Some time ago, an atheist friend of mine brought this blog post to my attention, and asked for my opinion.
Part of my answer was that I agree with her about the issue of “real” Christians. I recognise the problem; there are people who identify as Christian, who understand that so differently from the way that I do, that I feel all that we have in common is being alive, and probably some DNA from an ancestor a million years ago. I’d love to be able to say, they’re not real Christians.
But I don’t think I can, partly because of my own history. If I were today to meet the Christian I was even ten years ago, I probably would want to say she wasn’t a “real” Christian. But I have come to see that Christianity is a journey, it involves change in a person, and if someone is in a different place to me, it doesn’t make them any less authentically engaged in that process of change. It does mean that I run the risk of a slightly different mental conceit; instead of “those” people not being “real” Christians, it’s easy for me to tell myself they are “immature” Christians, and to feel that I myself am more mature and superior. I need to watch that; however much I might suspect that is the case, I also need to remember that I can’t set the agenda for someone else’s development and expect it to follow the path of my own. The wind blows where it chooses, and all that.
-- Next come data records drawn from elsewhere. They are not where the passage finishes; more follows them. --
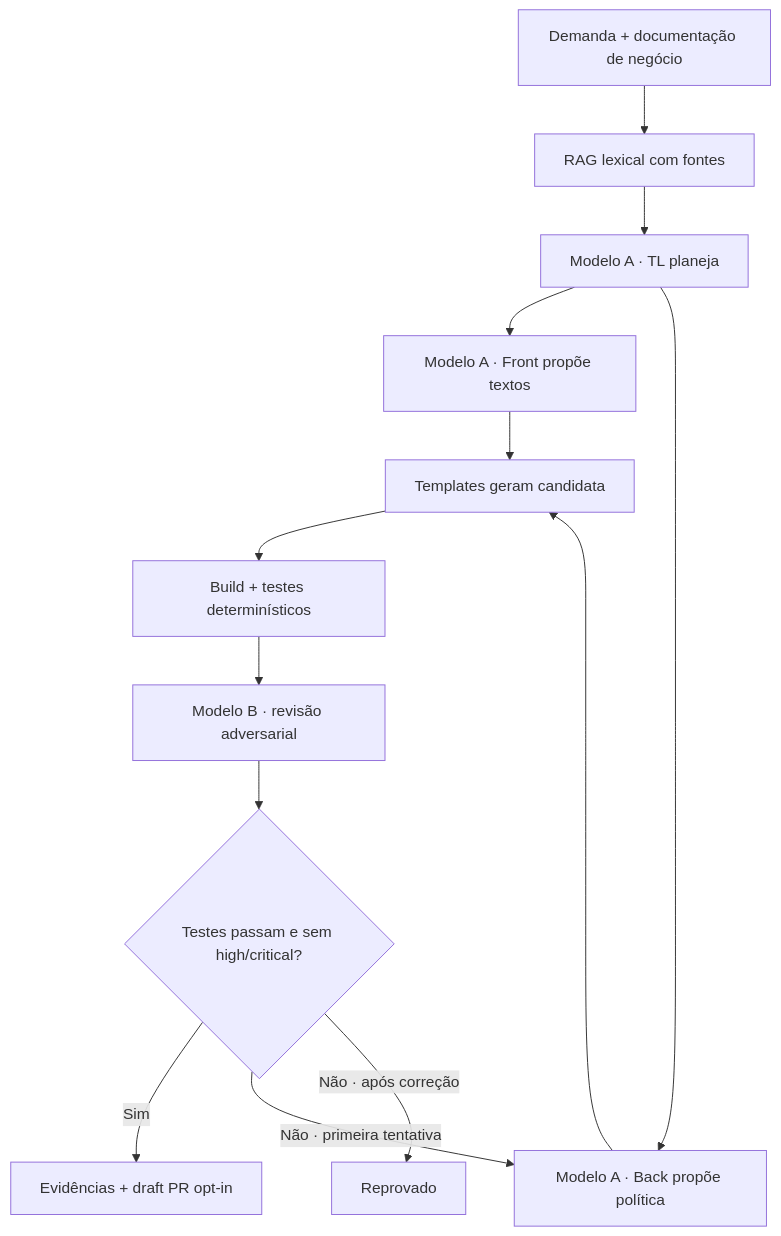
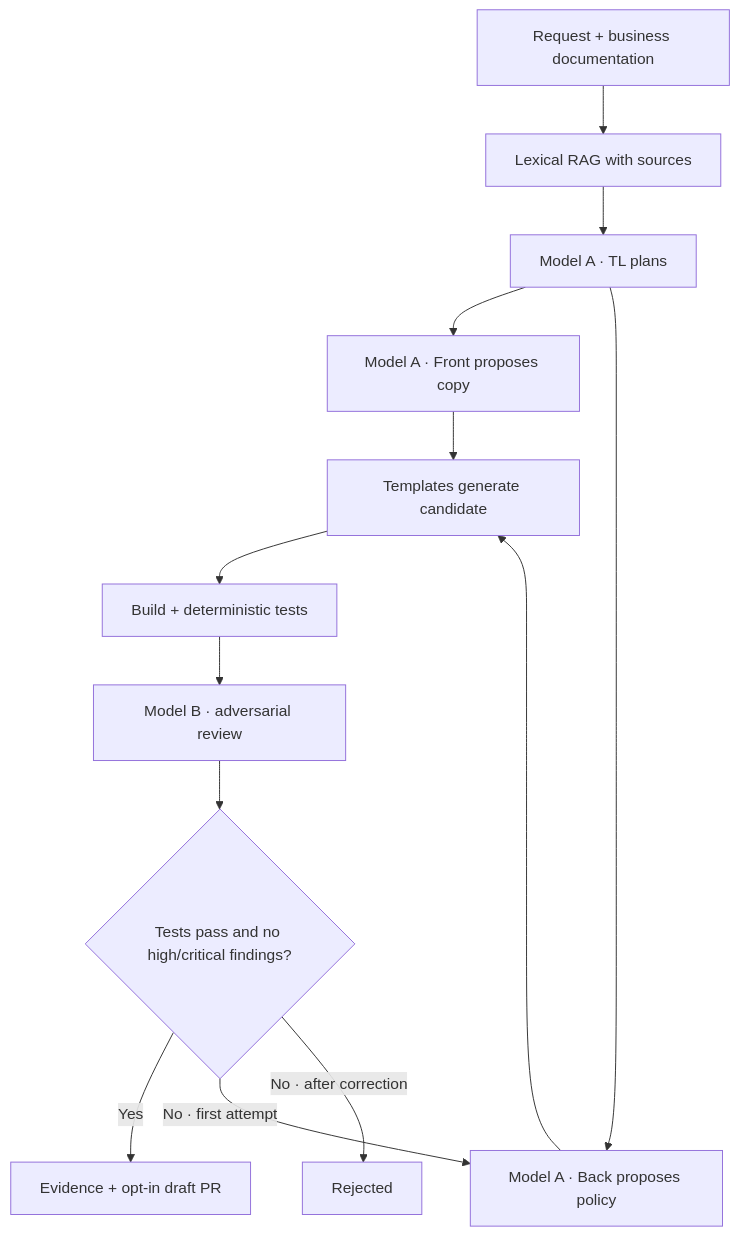
Before and after one commit to ueidesantos/kiss-ai-labs: the diagram in specs/lab-09-ai-squad/plan.md, drawn with Mermaid. The commit also changed other lines of this file and 98 other files, not shown here.

````diff
--- a/specs/lab-09-ai-squad/plan.md
+++ b/specs/lab-09-ai-squad/plan.md
@@ -3,15 +3,15 @@
 ```mermaid
 flowchart TD
-  D[Demanda + documentação de negócio] --> R[RAG lexical com fontes]
-  R --> TL[Modelo A · TL planeja]
-  TL --> F[Modelo A · Front propõe textos]
-  TL --> B[Modelo A · Back propõe política]
-  F --> C[Templates geram candidata]
+  D[Request + business documentation] --> R[Lexical RAG with sources]
+  R --> TL[Model A · TL plans]
+  TL --> F[Model A · Front proposes copy]
+  TL --> B[Model A · Back proposes policy]
+  F --> C[Templates generate candidate]
   B --> C
-  C --> T[Build + testes determinísticos]
-  T --> Q[Modelo B · revisão adversarial]
-  Q --> G{Testes passam e sem high/critical?}
-  G -->|Sim| E[Evidências + draft PR opt-in]
-  G -->|Não · primeira tentativa| B
-  G -->|Não · após correção| X[Reprovado]
+  C --> T[Build + deterministic tests]
+  T --> Q[Model B · adversarial review]
+  Q --> G{Tests pass and no high/critical findings?}
+  G -->|Yes| E[Evidence + opt-in draft PR]
+  G -->|No · first attempt| B
+  G -->|No · after correction| X[Rejected]
 ```
````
More than that, I don’t think that we can dissociate entirely from the “bad Christianity;” not because I myself am likely to run an inquisition, or a genocide – let’s face it, I’m squeamish like that – but because it is really important that I and every other Christian engage seriously with our own fears, our own pride, our own will to power; all the things which are behind the inquisitions, genocides, and the polite modern suburban hells which we create in our own homes and cities, when we fail to love our children, our siblings, or those otherwise closest to us because they are gay, or mentally ill, or defy us, or whatever other reason we think justifies our behaviour. I need the inquisition and the genocide to remind me to be gentle with the friend who is afraid to come out to me, or whose depression exasperates me, or whatever else. As one person I heard put it, “The line between good and evil runs through the middle of each person’s heart.” I can’t externalise evil, scapegoat it, or project it elsewhere with any integrity, and if I try, I’m only going to end up in a very unhealthy state, and deceiving no one but myself. (That is, perhaps, a more modern way of articulating a sense of sin).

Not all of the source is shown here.